The problem
What do the lines say, reproduced word for word, from the first of the entries below through the line bearing "chore(docs): update index.md"?

Provided material
_ _ _ _ _

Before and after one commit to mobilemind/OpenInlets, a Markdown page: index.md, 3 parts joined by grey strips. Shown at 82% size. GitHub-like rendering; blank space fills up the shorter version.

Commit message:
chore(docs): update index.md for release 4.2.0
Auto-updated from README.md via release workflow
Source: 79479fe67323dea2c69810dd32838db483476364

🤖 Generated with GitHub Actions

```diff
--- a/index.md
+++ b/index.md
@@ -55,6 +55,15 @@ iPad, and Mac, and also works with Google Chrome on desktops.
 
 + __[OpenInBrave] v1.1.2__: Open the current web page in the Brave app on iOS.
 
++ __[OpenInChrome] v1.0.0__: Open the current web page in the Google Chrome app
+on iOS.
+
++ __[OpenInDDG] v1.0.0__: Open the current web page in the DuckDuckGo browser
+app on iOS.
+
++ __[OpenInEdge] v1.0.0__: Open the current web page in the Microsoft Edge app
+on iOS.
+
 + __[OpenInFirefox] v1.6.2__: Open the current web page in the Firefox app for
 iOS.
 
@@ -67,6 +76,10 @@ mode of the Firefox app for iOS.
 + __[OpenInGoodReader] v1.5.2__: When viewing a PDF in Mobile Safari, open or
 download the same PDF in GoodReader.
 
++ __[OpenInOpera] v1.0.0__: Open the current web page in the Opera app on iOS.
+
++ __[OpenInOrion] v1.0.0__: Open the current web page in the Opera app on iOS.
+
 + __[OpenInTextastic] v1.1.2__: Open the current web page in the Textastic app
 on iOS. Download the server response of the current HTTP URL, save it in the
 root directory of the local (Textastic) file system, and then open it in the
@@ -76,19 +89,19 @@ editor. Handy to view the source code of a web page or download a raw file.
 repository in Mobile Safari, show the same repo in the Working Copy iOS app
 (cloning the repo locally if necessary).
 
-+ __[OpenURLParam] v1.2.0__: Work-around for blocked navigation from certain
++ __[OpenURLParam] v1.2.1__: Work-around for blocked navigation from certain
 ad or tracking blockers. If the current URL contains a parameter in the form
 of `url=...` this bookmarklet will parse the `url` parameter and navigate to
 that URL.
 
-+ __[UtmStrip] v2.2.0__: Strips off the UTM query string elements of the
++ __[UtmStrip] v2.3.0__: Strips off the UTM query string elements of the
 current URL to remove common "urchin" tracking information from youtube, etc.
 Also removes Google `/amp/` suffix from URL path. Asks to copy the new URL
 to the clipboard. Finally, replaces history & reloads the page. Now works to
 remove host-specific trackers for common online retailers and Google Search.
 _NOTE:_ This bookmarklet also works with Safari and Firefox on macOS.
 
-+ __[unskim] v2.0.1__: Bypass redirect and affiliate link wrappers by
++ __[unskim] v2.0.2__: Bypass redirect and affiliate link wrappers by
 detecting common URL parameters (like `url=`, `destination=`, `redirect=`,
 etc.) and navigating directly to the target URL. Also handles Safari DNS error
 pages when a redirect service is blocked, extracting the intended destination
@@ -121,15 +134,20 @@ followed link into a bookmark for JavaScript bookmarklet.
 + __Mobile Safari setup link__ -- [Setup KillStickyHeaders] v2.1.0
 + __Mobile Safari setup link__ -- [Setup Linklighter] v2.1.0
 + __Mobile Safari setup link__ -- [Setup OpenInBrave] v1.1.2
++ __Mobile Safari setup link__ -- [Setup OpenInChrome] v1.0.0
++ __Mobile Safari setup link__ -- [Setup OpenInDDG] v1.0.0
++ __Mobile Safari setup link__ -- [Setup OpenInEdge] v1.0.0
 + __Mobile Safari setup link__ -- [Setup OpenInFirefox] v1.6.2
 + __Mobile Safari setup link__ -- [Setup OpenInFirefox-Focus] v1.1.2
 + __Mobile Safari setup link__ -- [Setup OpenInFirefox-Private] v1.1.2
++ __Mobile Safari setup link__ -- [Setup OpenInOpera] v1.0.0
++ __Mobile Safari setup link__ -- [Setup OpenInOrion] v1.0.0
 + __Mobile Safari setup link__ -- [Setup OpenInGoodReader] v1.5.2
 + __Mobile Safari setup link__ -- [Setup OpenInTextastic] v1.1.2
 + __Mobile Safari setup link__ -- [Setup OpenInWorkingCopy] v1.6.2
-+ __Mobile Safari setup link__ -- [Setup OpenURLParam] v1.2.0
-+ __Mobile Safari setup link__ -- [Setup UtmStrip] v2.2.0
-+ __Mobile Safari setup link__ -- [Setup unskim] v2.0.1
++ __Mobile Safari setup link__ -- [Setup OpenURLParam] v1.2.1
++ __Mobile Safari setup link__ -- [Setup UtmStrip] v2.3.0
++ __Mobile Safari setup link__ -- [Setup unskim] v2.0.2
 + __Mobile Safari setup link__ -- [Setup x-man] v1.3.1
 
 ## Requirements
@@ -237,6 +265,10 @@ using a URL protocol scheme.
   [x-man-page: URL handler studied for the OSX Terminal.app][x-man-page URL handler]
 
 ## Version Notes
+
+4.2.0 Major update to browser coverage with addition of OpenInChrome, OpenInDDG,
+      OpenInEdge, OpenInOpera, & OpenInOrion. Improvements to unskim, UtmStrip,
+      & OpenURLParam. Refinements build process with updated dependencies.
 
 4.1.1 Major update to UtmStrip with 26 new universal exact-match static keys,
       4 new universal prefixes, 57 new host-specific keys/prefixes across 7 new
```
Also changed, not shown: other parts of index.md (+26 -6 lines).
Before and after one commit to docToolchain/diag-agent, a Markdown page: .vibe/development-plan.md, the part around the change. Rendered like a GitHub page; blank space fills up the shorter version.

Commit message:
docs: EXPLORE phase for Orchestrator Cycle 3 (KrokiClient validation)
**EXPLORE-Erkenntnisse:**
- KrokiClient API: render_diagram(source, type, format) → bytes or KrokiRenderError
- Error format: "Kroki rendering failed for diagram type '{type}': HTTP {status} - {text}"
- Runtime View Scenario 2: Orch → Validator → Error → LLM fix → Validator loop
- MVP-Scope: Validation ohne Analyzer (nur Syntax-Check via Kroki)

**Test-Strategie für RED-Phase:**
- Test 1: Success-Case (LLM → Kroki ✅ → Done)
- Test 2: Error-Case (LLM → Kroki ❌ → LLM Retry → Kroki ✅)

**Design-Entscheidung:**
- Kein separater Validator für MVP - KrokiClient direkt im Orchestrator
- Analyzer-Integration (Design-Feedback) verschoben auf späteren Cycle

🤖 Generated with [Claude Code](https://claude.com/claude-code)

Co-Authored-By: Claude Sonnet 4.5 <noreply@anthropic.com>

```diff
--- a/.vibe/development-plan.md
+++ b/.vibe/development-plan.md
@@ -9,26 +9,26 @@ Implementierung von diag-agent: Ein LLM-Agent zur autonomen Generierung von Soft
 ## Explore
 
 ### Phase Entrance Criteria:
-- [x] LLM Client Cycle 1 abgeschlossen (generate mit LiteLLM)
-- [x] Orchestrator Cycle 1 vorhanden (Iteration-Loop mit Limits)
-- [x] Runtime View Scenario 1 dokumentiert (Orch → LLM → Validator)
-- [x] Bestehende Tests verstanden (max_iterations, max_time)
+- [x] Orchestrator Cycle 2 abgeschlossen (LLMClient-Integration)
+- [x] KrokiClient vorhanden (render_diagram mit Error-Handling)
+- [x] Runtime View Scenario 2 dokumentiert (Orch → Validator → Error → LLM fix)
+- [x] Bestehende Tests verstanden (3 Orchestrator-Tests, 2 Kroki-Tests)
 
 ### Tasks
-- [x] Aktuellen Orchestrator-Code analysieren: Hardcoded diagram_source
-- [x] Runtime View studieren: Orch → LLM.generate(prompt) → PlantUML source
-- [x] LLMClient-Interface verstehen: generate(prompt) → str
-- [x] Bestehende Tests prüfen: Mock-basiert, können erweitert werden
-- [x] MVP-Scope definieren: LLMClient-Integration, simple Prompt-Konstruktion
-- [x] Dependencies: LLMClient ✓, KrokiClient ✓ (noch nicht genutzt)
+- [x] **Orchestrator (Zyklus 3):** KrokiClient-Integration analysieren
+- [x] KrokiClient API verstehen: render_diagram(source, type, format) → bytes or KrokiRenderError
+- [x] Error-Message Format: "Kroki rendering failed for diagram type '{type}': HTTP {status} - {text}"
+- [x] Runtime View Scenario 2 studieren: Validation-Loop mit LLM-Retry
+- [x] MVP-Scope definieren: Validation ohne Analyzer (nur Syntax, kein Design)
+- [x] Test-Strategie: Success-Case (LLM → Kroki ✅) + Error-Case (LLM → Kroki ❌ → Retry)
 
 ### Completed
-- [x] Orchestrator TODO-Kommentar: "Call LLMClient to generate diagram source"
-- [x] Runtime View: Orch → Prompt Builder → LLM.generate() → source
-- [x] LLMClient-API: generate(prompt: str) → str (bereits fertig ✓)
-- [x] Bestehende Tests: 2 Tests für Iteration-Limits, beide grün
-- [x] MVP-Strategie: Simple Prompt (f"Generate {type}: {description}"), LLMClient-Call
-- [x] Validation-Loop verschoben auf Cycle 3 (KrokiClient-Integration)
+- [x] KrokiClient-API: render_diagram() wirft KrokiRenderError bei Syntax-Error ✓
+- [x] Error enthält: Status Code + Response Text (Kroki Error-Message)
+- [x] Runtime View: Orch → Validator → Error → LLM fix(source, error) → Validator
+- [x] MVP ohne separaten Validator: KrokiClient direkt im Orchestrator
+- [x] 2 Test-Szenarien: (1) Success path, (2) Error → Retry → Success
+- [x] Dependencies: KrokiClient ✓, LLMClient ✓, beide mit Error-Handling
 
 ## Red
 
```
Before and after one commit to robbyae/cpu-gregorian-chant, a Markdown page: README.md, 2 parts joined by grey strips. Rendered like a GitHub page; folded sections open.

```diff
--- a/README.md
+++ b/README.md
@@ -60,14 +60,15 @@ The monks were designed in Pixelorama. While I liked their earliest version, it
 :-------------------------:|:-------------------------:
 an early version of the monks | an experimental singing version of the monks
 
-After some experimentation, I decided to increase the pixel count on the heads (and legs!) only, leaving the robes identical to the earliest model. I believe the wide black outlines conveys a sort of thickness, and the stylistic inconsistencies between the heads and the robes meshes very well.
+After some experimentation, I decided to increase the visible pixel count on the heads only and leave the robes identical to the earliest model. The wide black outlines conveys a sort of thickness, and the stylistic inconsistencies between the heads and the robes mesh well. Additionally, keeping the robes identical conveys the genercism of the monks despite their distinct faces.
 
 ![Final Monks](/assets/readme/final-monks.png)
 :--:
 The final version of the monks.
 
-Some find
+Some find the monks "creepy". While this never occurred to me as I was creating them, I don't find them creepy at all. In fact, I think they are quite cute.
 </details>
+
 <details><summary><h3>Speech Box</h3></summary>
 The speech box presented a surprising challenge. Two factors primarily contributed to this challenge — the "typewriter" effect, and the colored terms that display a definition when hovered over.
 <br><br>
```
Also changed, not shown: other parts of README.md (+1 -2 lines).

_ _ _ _ _

Reply to the task
Before and after one commit to mobilemind/OpenInlets, a Markdown page: index.md, 3 parts joined by grey strips. Shown at 82% size. GitHub-like rendering; blank space fills up the shorter version.

Commit message:
chore(docs): update index.md for release 4.2.0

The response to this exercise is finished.